Work instructions. Pull out every line with the word "section" from the entries below.

Materials provided.
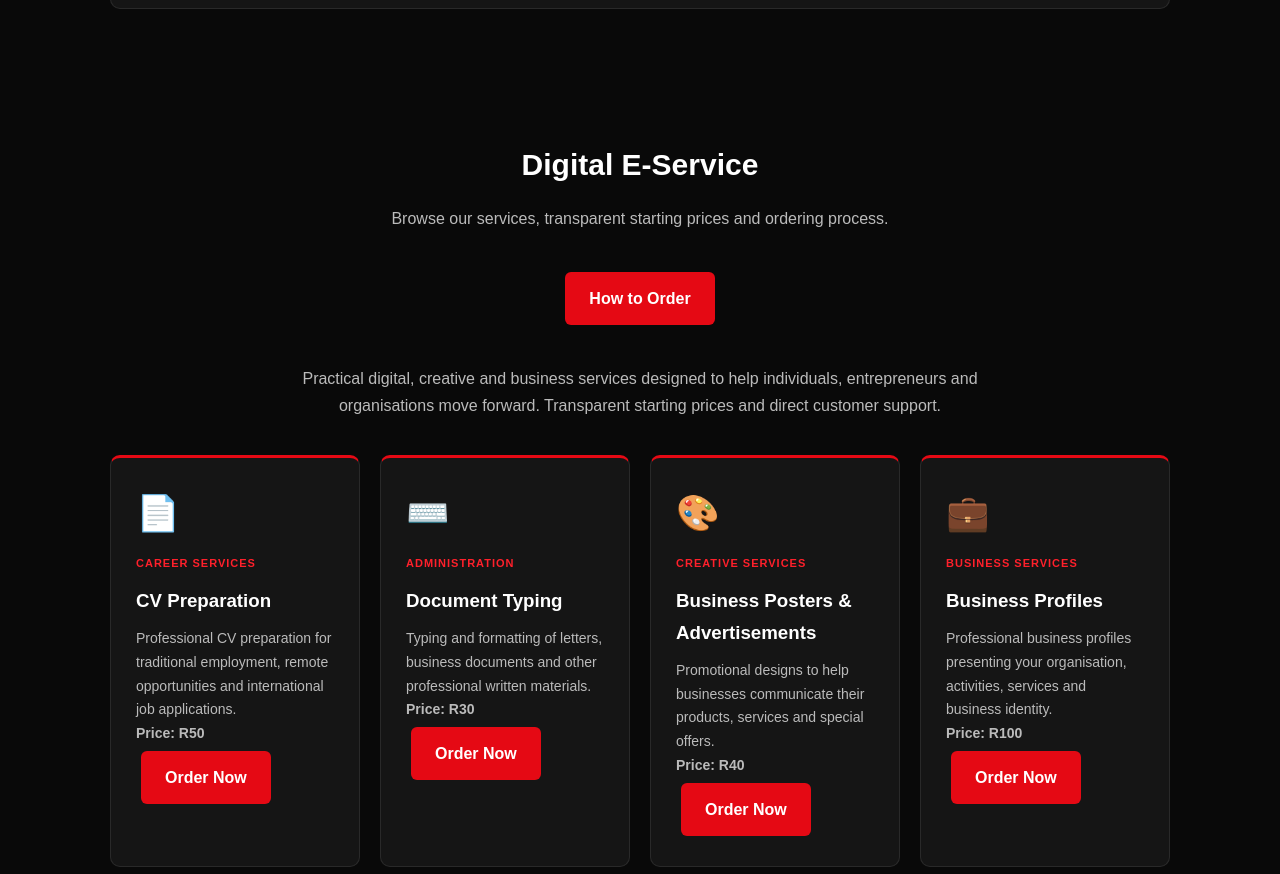
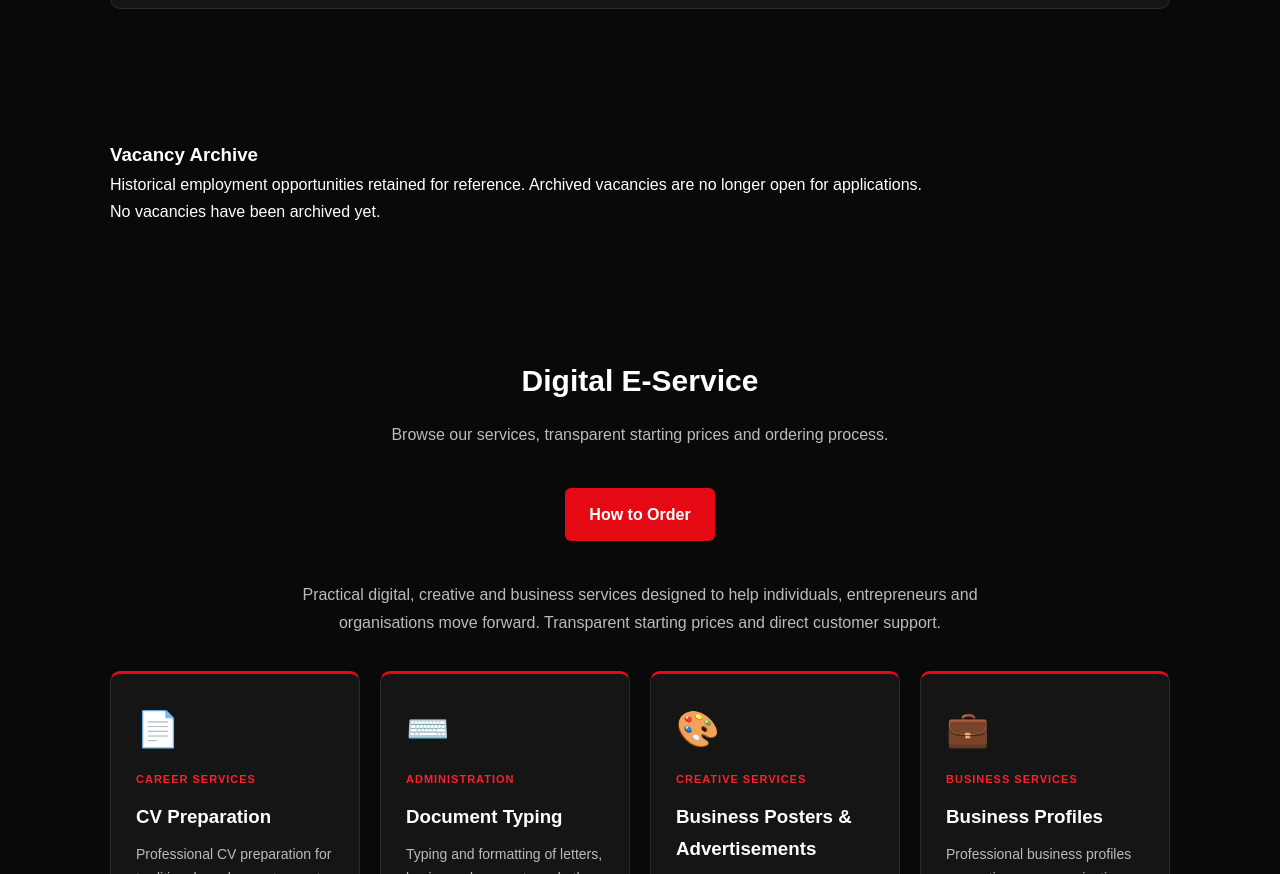
Before and after one commit to mohaulehlohonolohoho-png/phenomenal-digital-hub, a plain HTML site: page index.html in a window 1280 px wide. Shown: the part 4894-5768 px from the top of the page. Drawn offline with Linux system fonts and the light colour scheme.

Commit message:
Add public vacancy archive section

```diff
--- a/index.html
+++ b/index.html
@@ -421,6 +421,12 @@
 
 
 
+<section id="vacancy-archive" class="panel">
+  <h3>Vacancy Archive</h3>
+  <p>Historical employment opportunities retained for reference. Archived vacancies are no longer open for applications.</p>
+  <p id="public-archive-empty">No vacancies have been archived yet.</p>
+</section>
+
 <section id="services">
   <h2 class="section-title">Digital E-Service</h2>
 <p class="section-intro">Browse our services, transparent starting prices and ordering process.</p>
```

Exercise answer.
Add public vacancy archive section
+<section id="vacancy-archive" class="panel">
+</section>
 <section id="services">
   <h2 class="section-title">Digital E-Service</h2>
 <p class="section-intro">Browse our services, transparent starting prices and ordering process.</p>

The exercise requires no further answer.